Being evergreen, the mossy saxifrages look attractive year-round. They bloom from April to June depending on your location, producing wiry stems 10-20 cm topped with a few, small saucer-shaped white, pink or red flowers. Well-grown specimens can be particularly floriferous, literally covering the plants in flowers. After blooming, shear off the old flower stems. The plants will then appear as moss-like clumps for the rest of the year. Plants covered in hoar-frost are particularly appealing in fall and winter. In the garden, use them in the shade garden, rockery or front of the border. They may even be used as a groundcover.

The mossy saxifrages are generally care-free with few pests or diseases. They thrive in semi-shaded, moist sites but will not tolerate hot, dry conditions. They are rated for zones 5 to 8. In cooler-summer regions, mossy saxifrages will tolerate full sun if kept moist but the plant risk burning in winter if snow cover is not adequate. The hybrids may be grown from seed although they may not breed true. Named varieties are easily propagated by softwood cuttings taken just after blooming or by dividing larger plants.



Some modern-day hybrids inlcude 'Flower Carpet' (top left), 'Red Robe' (top right), 'Snow Carpet' (bottom left) and 'Elf' (bottom right)

There are many named hybrids, differing only subtly from each other based on flower shade or plant height. Some of the more popular cultivars include 'Purple Robe' (carmine-red with 15 cm stems), ‘Flower Carpet' (more correctly known as ‘Blutenteppich'; carmine-pink fading to light pink on 15 cm stems), 'Peter Pan' (carmine-red with 10 cm stems). 'Elf' (carmine-red on 5 cm stems; late flowering), 'Triumph' (dark red on 15 cm stems) and 'Snow Carpet' (more correctly known as ‘Schneeteppich'; white flowers on 15 cm stems). A final cultivar of particular note is 'Bob Hawkins' whose leaves are edged in white lending a frosted appearance all year long. It has white flowers on 15 cm stems.


Details of 'Bob Hawkins'

I would like to thank DaylilySLP for the use of 'Purple Robe' and  saya for 'Snow Carpet'.

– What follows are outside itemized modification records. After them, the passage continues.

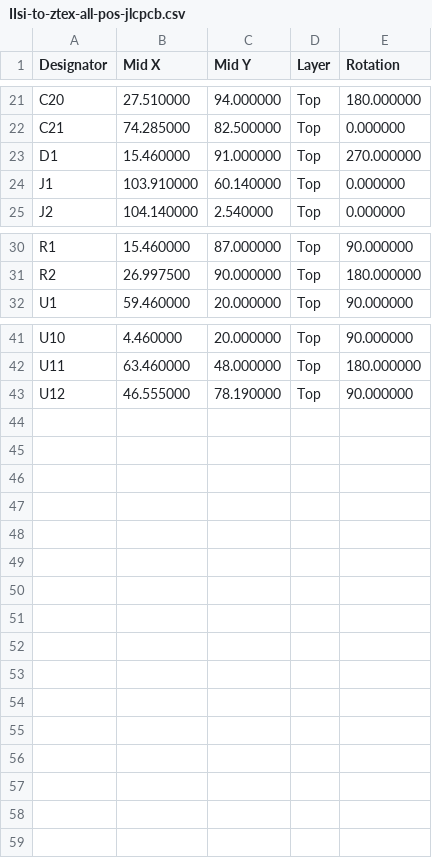
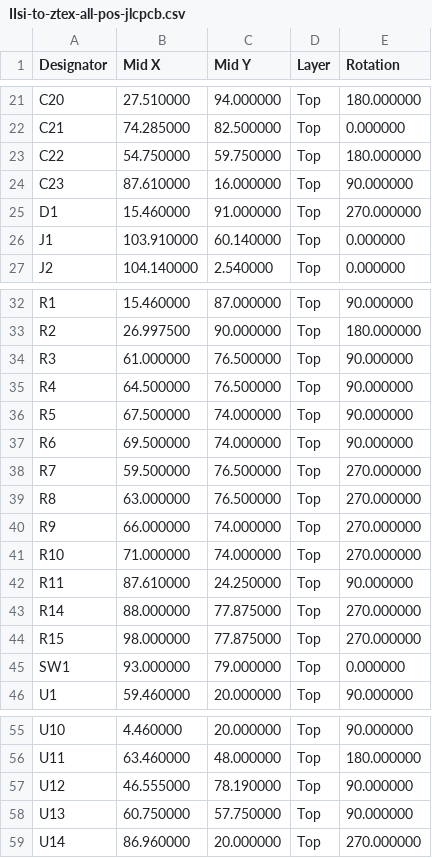
Before and after one commit to MelkhiorVintageComputing/IIsiFPGA, a CSV file: IIsi-to-ztex/IIsi-to-ztex-all-pos-jlcpcb.csv, drawn as a sheet; only a part is shown, gaps mark what is left out; the diff names each change by its address in the sheet, - before the commit and + after, or states it on an @@ line.

```diff
--- a/IIsi-to-ztex/IIsi-to-ztex-all-pos-jlcpcb.csv
+++ b/IIsi-to-ztex/IIsi-to-ztex-all-pos-jlcpcb.csv
+row 23: C22 | 54.750000 | 59.750000 | Top | 180.000000
+row 24: C23 | 87.610000 | 16.000000 | Top | 90.000000
+row 34: R3 | 61.000000 | 76.500000 | Top | 90.000000
+row 35: R4 | 64.500000 | 76.500000 | Top | 90.000000
+row 36: R5 | 67.500000 | 74.000000 | Top | 90.000000
+row 37: R6 | 69.500000 | 74.000000 | Top | 90.000000
+row 38: R7 | 59.500000 | 76.500000 | Top | 270.000000
+row 39: R8 | 63.000000 | 76.500000 | Top | 270.000000
+row 40: R9 | 66.000000 | 74.000000 | Top | 270.000000
+row 41: R10 | 71.000000 | 74.000000 | Top | 270.000000
+row 42: R11 | 87.610000 | 24.250000 | Top | 90.000000
+row 43: R14 | 88.000000 | 77.875000 | Top | 270.000000
+row 44: R15 | 98.000000 | 77.875000 | Top | 270.000000
+row 45: SW1 | 93.000000 | 79.000000 | Top | 0.000000
+row 58: U13 | 60.750000 | 57.750000 | Top | 90.000000
+row 59: U14 | 86.960000 | 20.000000 | Top | 270.000000
```
Also changed, not shown: IIsi-to-ztex/IIsi-to-ztex-all-pos.csv, IIsi-to-ztex/IIsi-to-ztex-jlcpcb.csv, 30 other files.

  About Todd Boland  
Todd BolandI reside in St. John's, Newfoundland, Canada. I work as a research horticulturist at the Memorial University of Newfoundland Botanical Garden. I am one of the founding members of the Newfoundland Wildflower Society and the current chair of the Newfoundland Rock Garden Society. My garden is quite small but I pack it tight! Outdoors I grow mostly alpines, bulbs and ericaceous shrubs. Indoors, my passion is orchids. When not in the garden, I'm out bird watching, a hobby that has gotten me to some lovely parts of the world.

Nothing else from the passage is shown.